Defendants' argument, in itself, defeats their right to the issuance of a writ of error. Unless the order granting a new trial, to which they object, is a final judgment, they cannot succeed. Assuming, without so deciding, that such an order is one to which a writ of error may be directed, it is apparent that there has been a fatal departure from the requirements of the Rules of Civil Procedure.

The fact that a motion to vacate the order granting a new trial was filed long after the time within which the rules required action to be taken, and the further fact that the court, after several months' delay, passed upon that motion, do not operate to suspend the applicable rules of civil procedure, or to enlarge defendants' time within which to proceed against the order granting a new trial.

Within ten days following the order granting a new trial counsel for defendants were obliged to elect to stand upon the record as made, if they intended to avoid a further trial by proceedings in this court on writ of error.
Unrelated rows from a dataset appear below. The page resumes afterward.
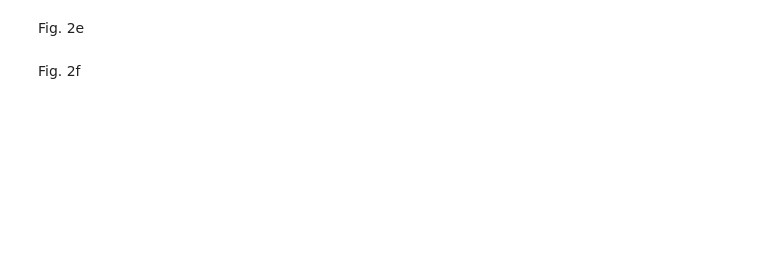
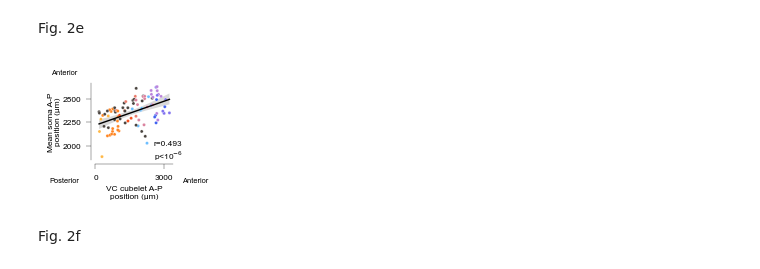
Before and after one commit to znamlab/MAPseq_processing, a Jupyter notebook: final_processing/figure_2.ipynb, the cells around one changed output. Drawn from its saved outputs; the diff is of its cells as text; code cells hidden in the pictures; blank space fills up the shorter version.

```diff
--- a/final_processing/figure_2.ipynb
+++ b/final_processing/figure_2.ipynb
@@ -110,2 +64,10 @@ fig.savefig(f"{gen_parameters['fig_saving_path']}/fig_2_AP_vs_VISAP.pdf", format
+# %%
+fig, ax = plt.subplots(figsize=(1, 1))
+AP_position_dict_list_combined, AP_soma_VC_sample = mdp.compute_mean_soma_AP_positions(gen_parameters=gen_parameters)
+pltt.plot_ap_vs_visap(ax, AP_soma_VC_sample, gen_parameters)
+fig.savefig(f"{saving_path}/fig_2_AP_vs_VISAP.svg", format="svg")
+fig.savefig(f"{saving_path}/fig_2_AP_vs_VISAP.pdf", format="pdf")
+# %% [output]
+[figure, added]
 # %% [markdown]
 Fig. 2f
```
Also changed, not shown: parts of 16 cells of this notebook, 4 other files.
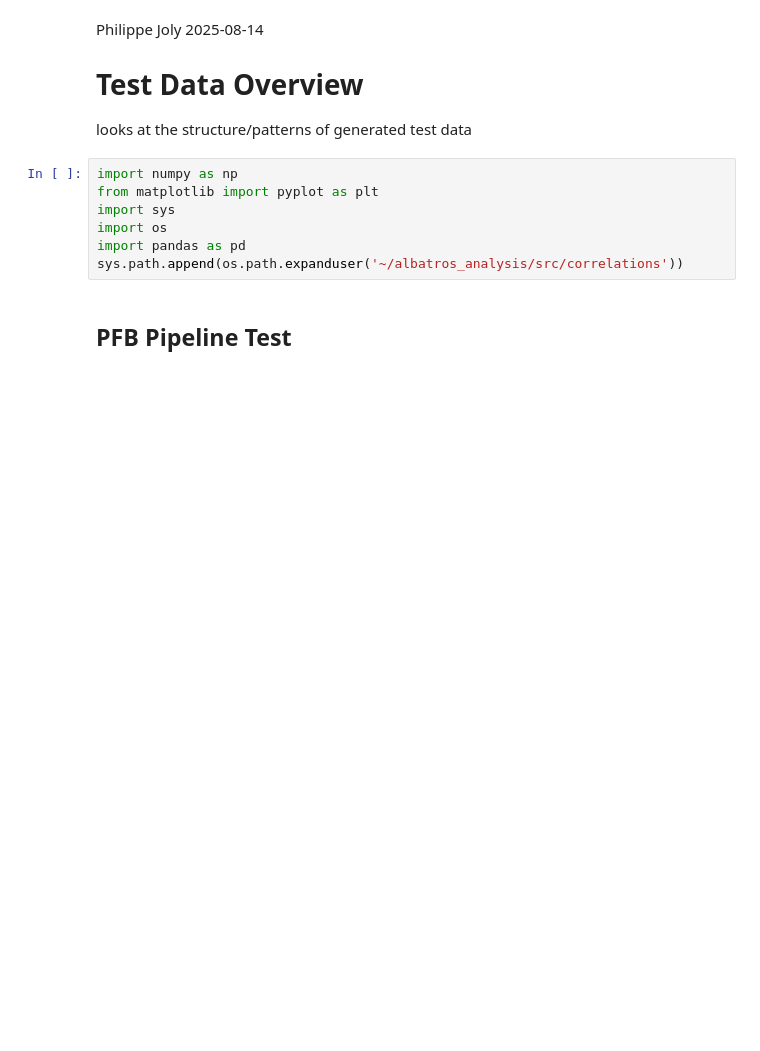
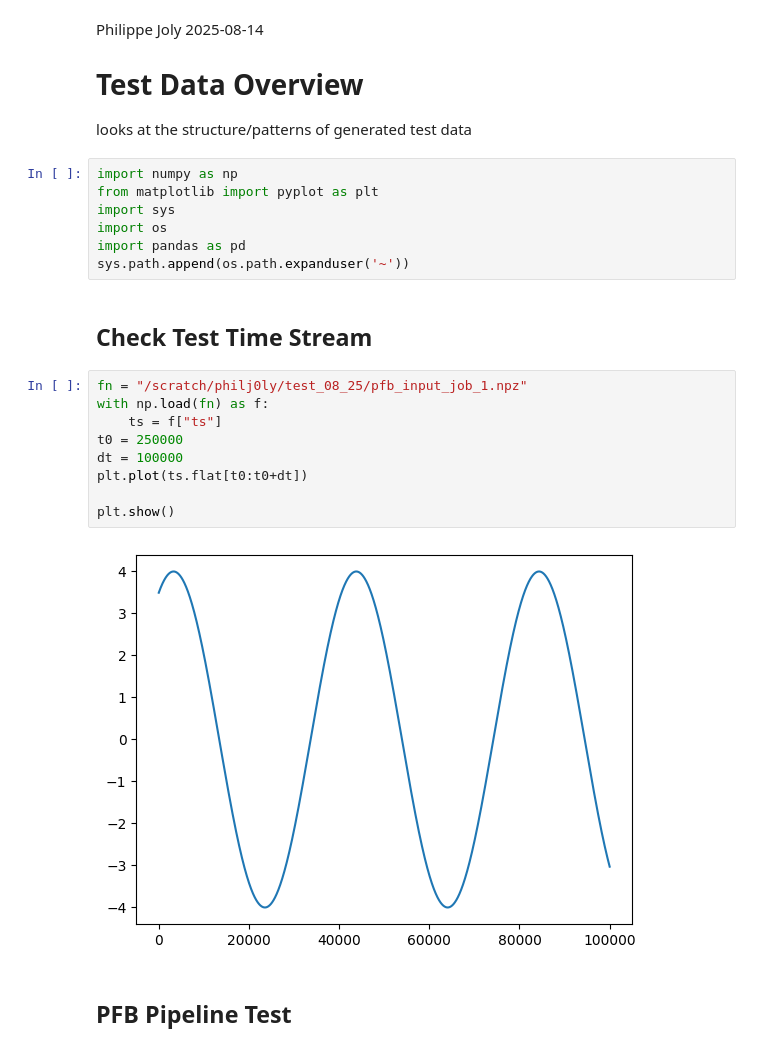
Before and after one commit to PhilJ0ly/ALBATROS_axion_search, a Jupyter notebook: Jupyter/Test_data_overview.ipynb, the cells around one changed output. Cells and saved outputs as stored; diff of their text form; blank space fills up the shorter version.

```diff
--- a/Jupyter/Test_data_overview.ipynb
+++ b/Jupyter/Test_data_overview.ipynb
@@ -10,7 +10,20 @@ from matplotlib import pyplot as plt
 import sys
 import os
 import pandas as pd
-sys.path.append(os.path.expanduser('~/albatros_analysis/src/correlations'))
+sys.path.append(os.path.expanduser('~'))
+# %% [markdown]
+## Check Test Time Stream
+# %%
+fn = "/scratch/philj0ly/test_08_25/pfb_input_job_1.npz"
+with np.load(fn) as f:
+    ts = f["ts"]
+t0 = 250000
+dt = 100000
+plt.plot(ts.flat[t0:t0+dt])
+
+plt.show()
+# %% [output]
+[figure, added]
 # %% [markdown]
 ## PFB Pipeline Test
 # %%
```
Also changed, not shown: parts of 13 cells of this notebook, 8 other files.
If such an election had been made, the trial court would have had the duty to enter appropriate orders and judgment in anticipation of proceedings in this court. In this way the question as to whether the order granting a new trial is a "final judgment" is eliminated. This procedure was followed in Hurt v. Nelson, 85 Colo. 471, 276 P. 982; and Lehrer v. Lorenzen, supra.

For the reasons hereinabove stated, the writ of error is dismissed and the cause remanded for another trial.

KNAUSS, J., does not participate.